Collection entries:
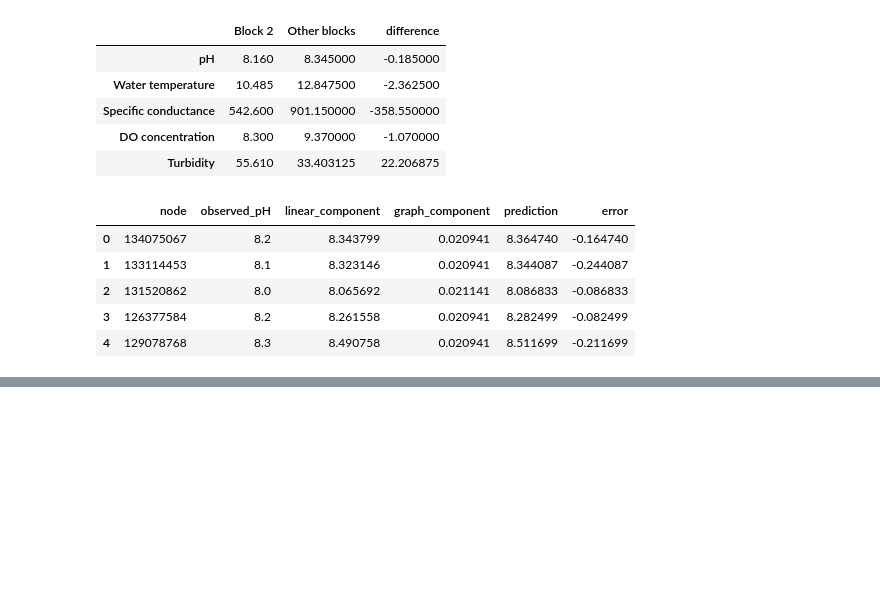
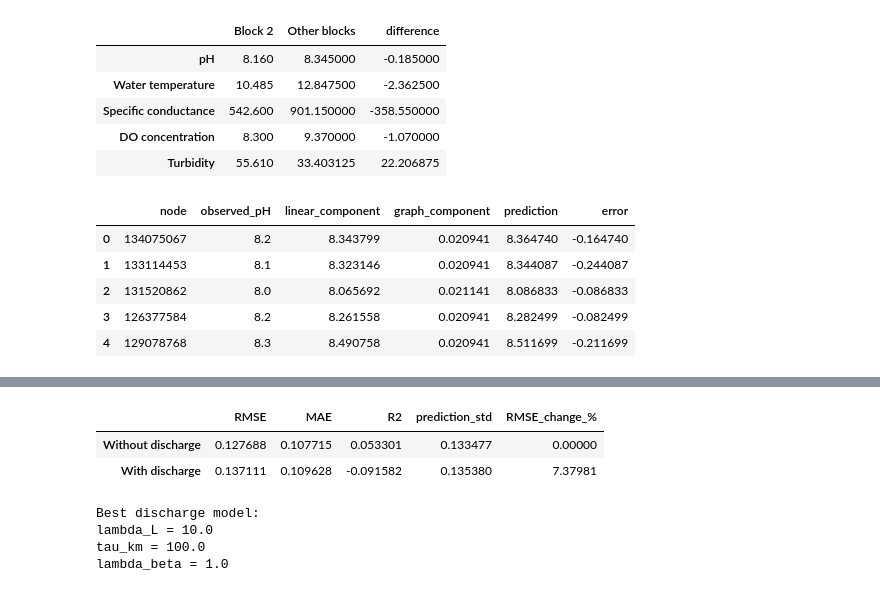
Before and after one commit to andrewc156/rivernets, a Jupyter notebook: graph_linear_regression_laplacian.ipynb, the cells around one changed output, grey strips where cells are left out. Drawn from its saved outputs; the diff is of its cells as text; code cells hidden in the pictures; blank space fills up the shorter version.

Commit message:
explored the data

```diff
--- a/graph_linear_regression_laplacian.ipynb
+++ b/graph_linear_regression_laplacian.ipynb
@@ -4372,0 +4724,61 @@ display(block2_components)
+# %%
+# ============================================================
+# 4. DIRECT COMPARISON
+# ============================================================
+
+best_flow = (
+    flow_block_results.iloc[0]
+)
+
+comparison = pd.DataFrame({
+    "Without discharge": {
+        "RMSE": 0.127688,
+        "MAE": 0.107715,
+        "R2": 0.053301,
+        "prediction_std": 0.133477
+    },
+
+    "With discharge": {
+        "RMSE": best_flow["cv_rmse"],
+        "MAE": best_flow["cv_mae"],
+        "R2": best_flow["cv_r2"],
+        "prediction_std":
+            best_flow["prediction_std"]
+    }
+}).T
+
+
+comparison["RMSE_change_%"] = (
+    (
+        comparison["RMSE"]
+        / 0.127688
+    ) - 1
+) * 100
+
+
+display(comparison)
+
+
+print("\nBest discharge model:")
+print(
+    "lambda_L =",
+    best_flow["lambda_lap"]
+)
+
+print(
+    "tau_km =",
+    best_flow["tau_km"]
+)
+
+print(
+    "lambda_beta =",
+    best_flow["lambda_beta"]
+)
+# %% [output]
+|  | RMSE | MAE | R2 | prediction_std | RMSE_change_% |
+| Without discharge | 0.127688 | 0.107715 | 0.053301 | 0.133477 | 0.00000 |
+| With discharge | 0.137111 | 0.109628 | -0.091582 | 0.135380 | 7.37981 |
+Best discharge model:
+lambda_L = 10.0
+tau_km = 100.0
+lambda_beta = 1.0
```
Also changed, not shown: parts of 18 cells of this notebook.
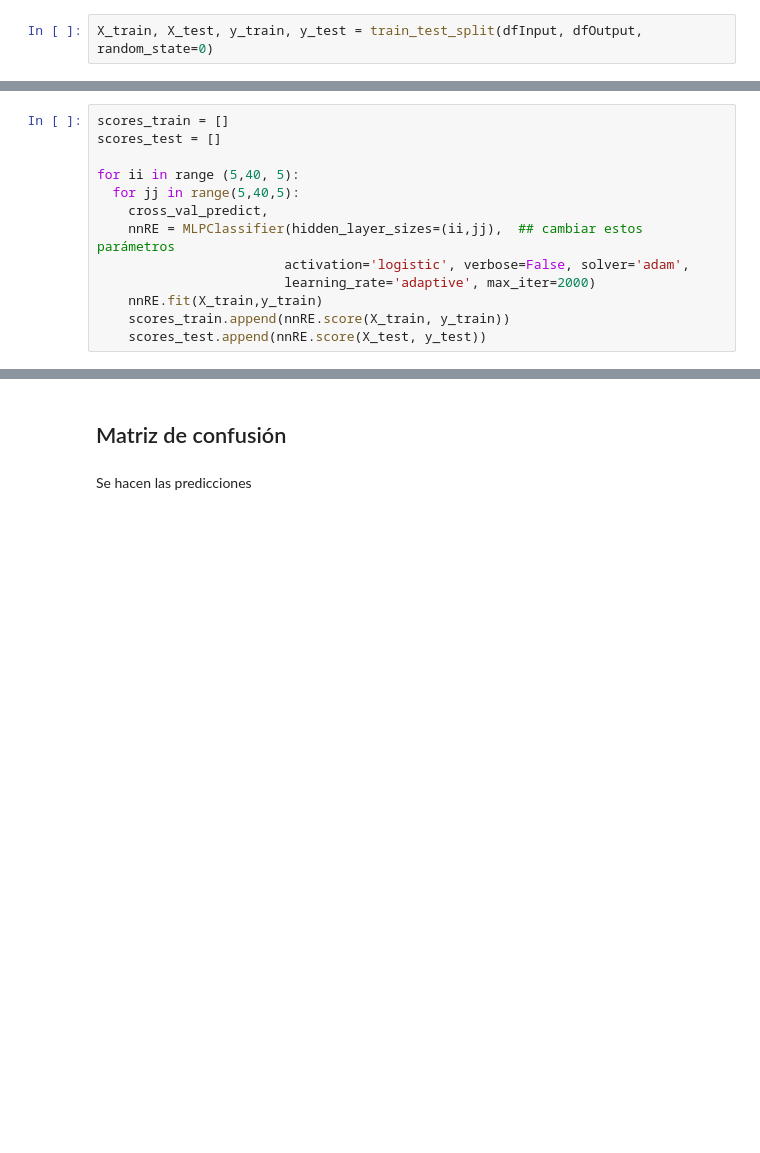
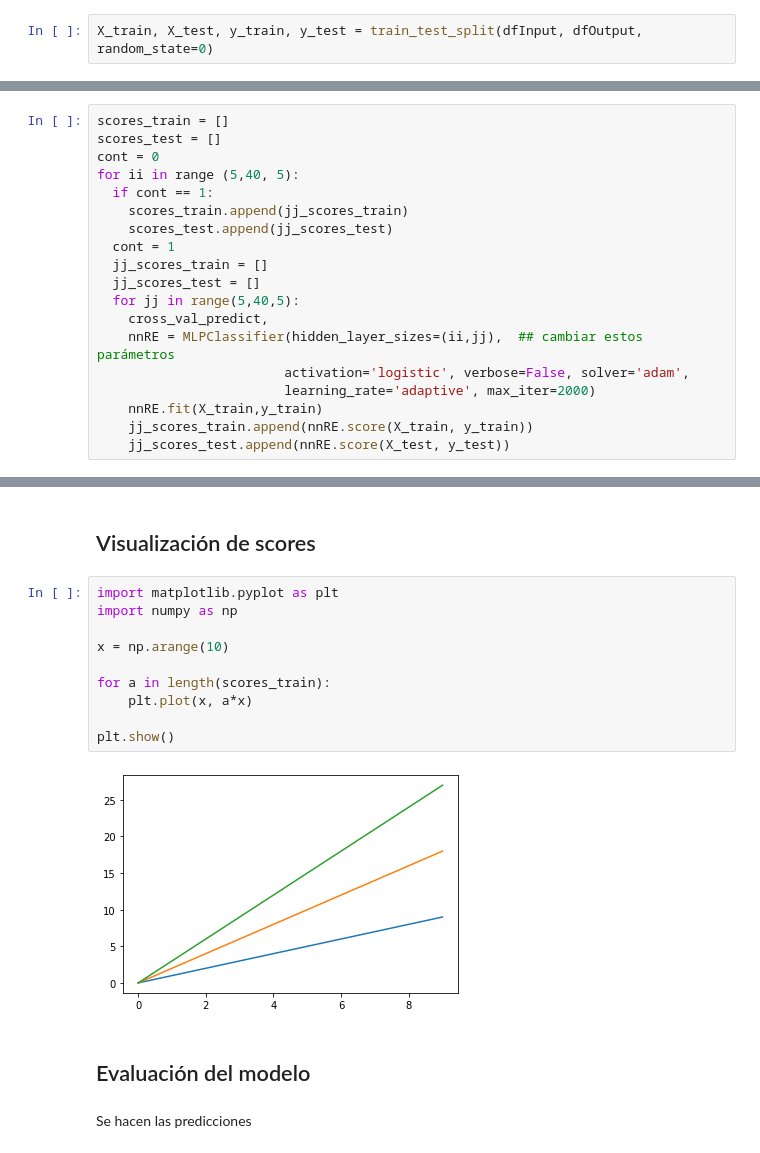
Before and after one commit to 1dgog/TC3006C_portafolio_m2, a Jupyter notebook: a01139500_m2_retro_framework.ipynb, the cells around one changed output, grey strips where cells are left out. Cells and saved outputs as stored; diff of their text form; blank space fills up the shorter version.

```diff
--- a/a01139500_m2_retro_framework.ipynb
+++ b/a01139500_m2_retro_framework.ipynb
@@ -69,16 +79,22 @@ X_train, X_test, y_train, y_test = train_test_split(dfInput, dfOutput, random_st
 # %%
 scores_train = []
 scores_test = []
-
+cont = 0
 for ii in range (5,40, 5):
+  if cont == 1:
+    scores_train.append(jj_scores_train)
+    scores_test.append(jj_scores_test)
+  cont = 1
+  jj_scores_train = []
+  jj_scores_test = []
   for jj in range(5,40,5):
     cross_val_predict,
     nnRE = MLPClassifier(hidden_layer_sizes=(ii,jj),  ## cambiar estos parámetros
                         activation='logistic', verbose=False, solver='adam',
                         learning_rate='adaptive', max_iter=2000)
     nnRE.fit(X_train,y_train)
-    scores_train.append(nnRE.score(X_train, y_train))
-    scores_test.append(nnRE.score(X_test, y_test))
+    jj_scores_train.append(nnRE.score(X_train, y_train))
+    jj_scores_test.append(nnRE.score(X_test, y_test))
 # %%
 print(scores_train)
 print(scores_test)
@@ -93,5 +127,19 @@ print(nnRE.coefs_)
 # %% [markdown]
-## Matriz de confusión
+## Visualización de scores
+# %%
+import matplotlib.pyplot as plt
+import numpy as np
+
+x = np.arange(10)
+
+for a in length(scores_train):
+    plt.plot(x, a*x)
+
+plt.show()
+# %% [output]
+[figure, added]
+# %% [markdown]
+## Evaluación del modelo
 # %% [markdown]
 Se hacen las predicciones
 # %%
```
Also changed, not shown: parts of 11 cells of this notebook.
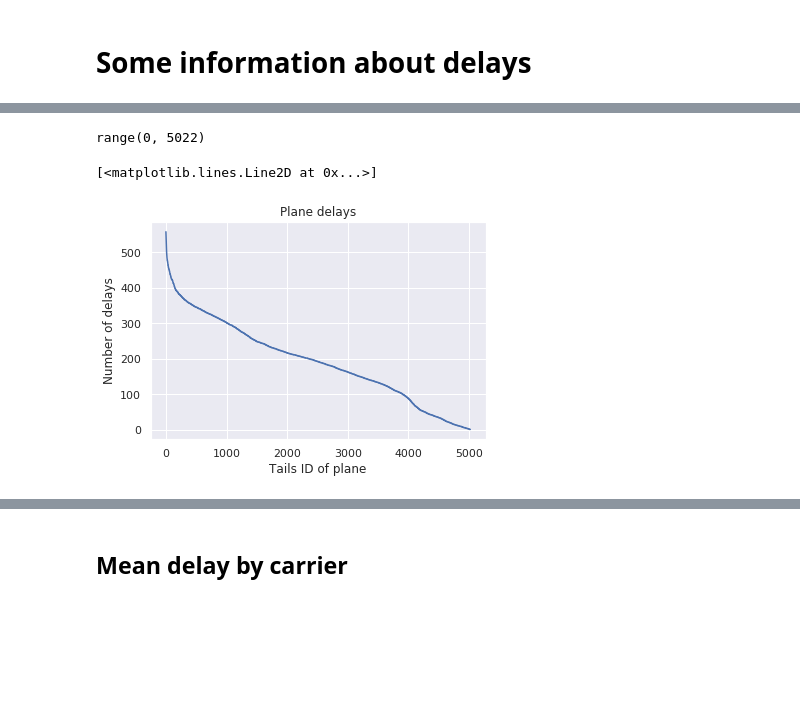
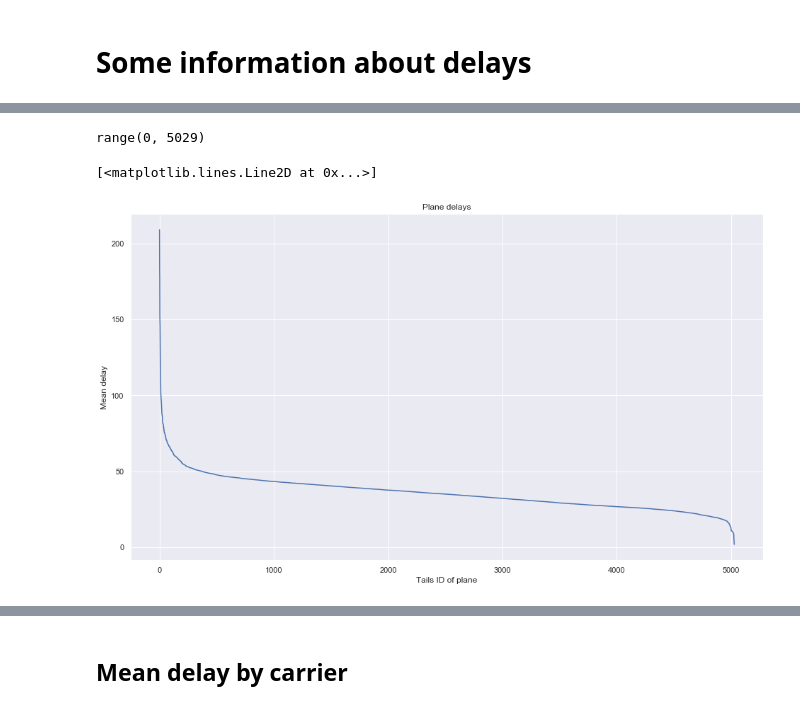
Before and after one commit to Severac/openclassrooms, a Jupyter notebook: PJ4/PJ4_dataexplore.ipynb, the cells around one changed output, grey strips where cells are left out. Drawn from its saved outputs; the diff is of its cells as text; code cells hidden in the pictures; blank space fills up the shorter version.

```diff
--- a/PJ4/PJ4_dataexplore.ipynb
+++ b/PJ4/PJ4_dataexplore.ipynb
@@ -527,5 +532,5 @@ df[df['FLIGHTS'].notnull() == False]
 # %%
 pd.set_option('display.max_rows', 50)
-df_delays_groupby_tails = df[df['ARR_DEL15'] == 1][['ARR_DEL15','TAIL_NUM']].groupby(['ARR_DEL15','TAIL_NUM']).size().sort_values(ascending=False)
+df_delays_groupby_tails = df[df['ARR_DELAY'] > 0][['TAIL_NUM', 'ARR_DELAY']].groupby(['TAIL_NUM']).mean().sort_values(by='ARR_DELAY', ascending=False)
 df_delays_groupby_tails
 # %% [output]
@@ -548,12 +554,12 @@ Y_tails = df_delays_groupby_tails.to_numpy()
 # %%
 X_tails
 # %% [output]
-range(0, 5022)
+range(0, 5029)
 # %%
 plt.title('Plane delays')
-plt.ylabel("Number of delays")
+plt.ylabel("Mean delay")
 plt.xlabel("Tails ID of plane")
 plt.plot(X_tails, Y_tails)
 # %% [output]
 [<matplotlib.lines.Line2D at 0x...>]
-[figure, old version]
+[figure, new version]
```
Also changed, not shown: parts of 68 cells of this notebook, 4 other files.
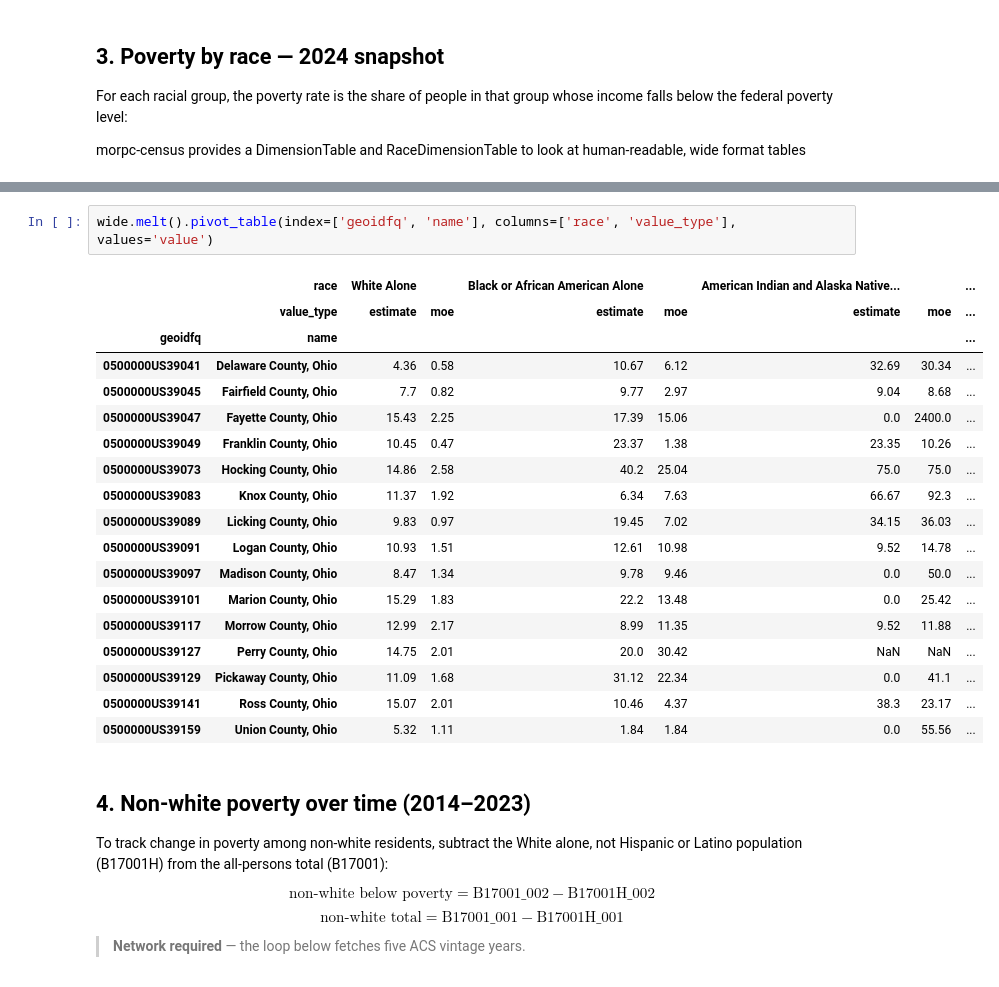
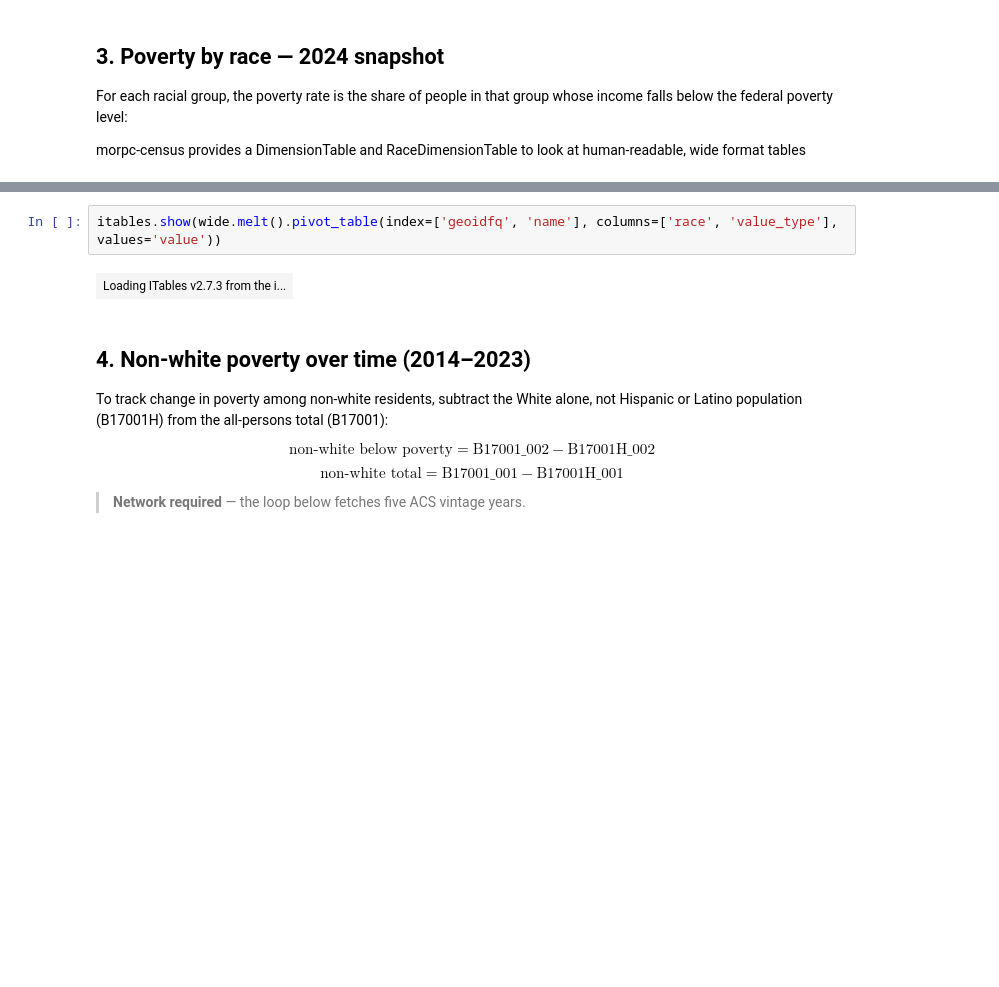
Before and after one commit to jinskeep-morpc/morpc-census, a Jupyter notebook: doc/03-morpc-poverty-race-demo.ipynb, the cells around one changed output, grey strips where cells are left out. Cells and saved outputs as stored; diff of their text form; blank space fills up the shorter version.

```diff
--- a/doc/03-morpc-poverty-race-demo.ipynb
+++ b/doc/03-morpc-poverty-race-demo.ipynb
@@ -157,24 +128,7 @@ wide
 # %%
-wide.melt().pivot_table(index=['geoidfq', 'name'], columns=['race', 'value_type'], values='value')
+itables.show(wide.melt().pivot_table(index=['geoidfq', 'name'], columns=['race', 'value_type'], values='value'))
 # %% [output]
-|  | race | White Alone |  | Black or African American Alone |  | American Indian and Alaska Native... |  | ... |
-|  | value_type | estimate | moe | estimate | moe | estimate | moe | ... |
-| geoidfq | name |  |  |  |  |  |  | ... |
-| 0500000US39041 | Delaware County, Ohio | 4.36 | 0.58 | 10.67 | 6.12 | 32.69 | 30.34 | ... |
-| 0500000US39045 | Fairfield County, Ohio | 7.7 | 0.82 | 9.77 | 2.97 | 9.04 | 8.68 | ... |
-| 0500000US39047 | Fayette County, Ohio | 15.43 | 2.25 | 17.39 | 15.06 | 0.0 | 2400.0 | ... |
-| 0500000US39049 | Franklin County, Ohio | 10.45 | 0.47 | 23.37 | 1.38 | 23.35 | 10.26 | ... |
-| 0500000US39073 | Hocking County, Ohio | 14.86 | 2.58 | 40.2 | 25.04 | 75.0 | 75.0 | ... |
-| 0500000US39083 | Knox County, Ohio | 11.37 | 1.92 | 6.34 | 7.63 | 66.67 | 92.3 | ... |
-| 0500000US39089 | Licking County, Ohio | 9.83 | 0.97 | 19.45 | 7.02 | 34.15 | 36.03 | ... |
-| 0500000US39091 | Logan County, Ohio | 10.93 | 1.51 | 12.61 | 10.98 | 9.52 | 14.78 | ... |
-| 0500000US39097 | Madison County, Ohio | 8.47 | 1.34 | 9.78 | 9.46 | 0.0 | 50.0 | ... |
-| 0500000US39101 | Marion County, Ohio | 15.29 | 1.83 | 22.2 | 13.48 | 0.0 | 25.42 | ... |
-| 0500000US39117 | Morrow County, Ohio | 12.99 | 2.17 | 8.99 | 11.35 | 9.52 | 11.88 | ... |
-| 0500000US39127 | Perry County, Ohio | 14.75 | 2.01 | 20.0 | 30.42 | NaN | NaN | ... |
-| 0500000US39129 | Pickaway County, Ohio | 11.09 | 1.68 | 31.12 | 22.34 | 0.0 | 41.1 | ... |
-| 0500000US39141 | Ross County, Ohio | 15.07 | 2.01 | 10.46 | 4.37 | 38.3 | 23.17 | ... |
-| 0500000US39159 | Union County, Ohio | 5.32 | 1.11 | 1.84 | 1.84 | 0.0 | 55.56 | ... |
+| Loading ITables v2.7.3 from the i... |
 # %% [markdown]
 ## 4. Non-white poverty over time (2014–2023)
 
```
Also changed, not shown: parts of 12 cells of this notebook.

» **ACTIVITY**
From the entries above, select each line containing the string "Without".

» **TASK OUTPUT**
+    "Without discharge": {
+| Without discharge | 0.127688 | 0.107715 | 0.053301 | 0.133477 | 0.00000 |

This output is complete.